▶ WHAT THE TASK ASKS
What is needed is an exact copy of the records, with the images left out.

▶ PROVIDED MATERIAL
————————
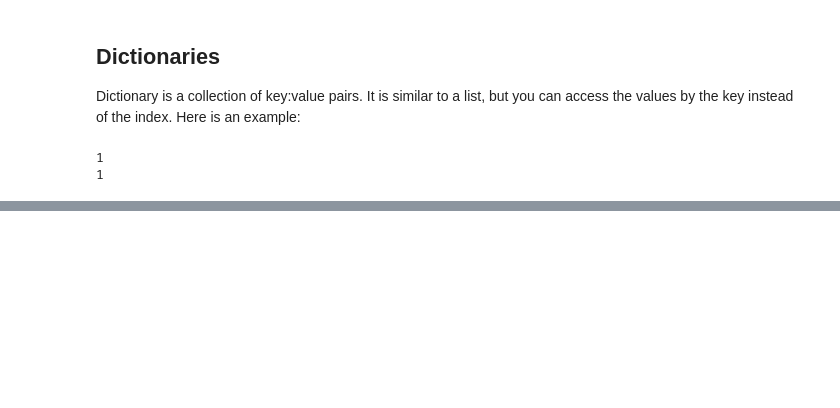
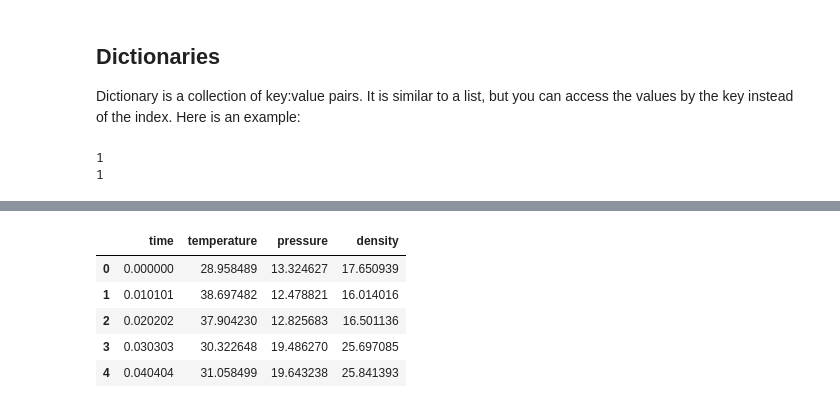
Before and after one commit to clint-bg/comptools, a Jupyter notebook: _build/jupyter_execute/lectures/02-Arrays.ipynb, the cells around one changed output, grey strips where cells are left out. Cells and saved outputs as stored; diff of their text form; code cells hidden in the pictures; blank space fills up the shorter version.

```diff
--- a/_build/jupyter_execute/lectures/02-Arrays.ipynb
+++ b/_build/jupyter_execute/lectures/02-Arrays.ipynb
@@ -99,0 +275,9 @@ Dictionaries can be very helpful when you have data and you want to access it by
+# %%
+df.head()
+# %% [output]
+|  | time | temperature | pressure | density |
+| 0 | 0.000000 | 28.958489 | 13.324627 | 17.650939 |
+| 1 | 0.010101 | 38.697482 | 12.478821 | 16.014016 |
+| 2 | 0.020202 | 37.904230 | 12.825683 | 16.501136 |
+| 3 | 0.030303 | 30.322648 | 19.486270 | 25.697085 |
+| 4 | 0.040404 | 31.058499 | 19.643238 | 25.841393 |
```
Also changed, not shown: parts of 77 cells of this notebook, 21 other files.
————————
▶ FINAL ANSWER
Before and after one commit to clint-bg/comptools, a Jupyter notebook: _build/jupyter_execute/lectures/02-Arrays.ipynb, the cells around one changed output, grey strips where cells are left out. Cells and saved outputs as stored; diff of their text form; code cells hidden in the pictures; blank space fills up the shorter version.

```diff
--- a/_build/jupyter_execute/lectures/02-Arrays.ipynb
+++ b/_build/jupyter_execute/lectures/02-Arrays.ipynb
@@ -99,0 +275,9 @@ Dictionaries can be very helpful when you have data and you want to access it by
+# %%
+df.head()
+# %% [output]
+|  | time | temperature | pressure | density |
+| 0 | 0.000000 | 28.958489 | 13.324627 | 17.650939 |
+| 1 | 0.010101 | 38.697482 | 12.478821 | 16.014016 |
+| 2 | 0.020202 | 37.904230 | 12.825683 | 16.501136 |
+| 3 | 0.030303 | 30.322648 | 19.486270 | 25.697085 |
+| 4 | 0.040404 | 31.058499 | 19.643238 | 25.841393 |
```
Also changed, not shown: parts of 77 cells of this notebook, 21 other files.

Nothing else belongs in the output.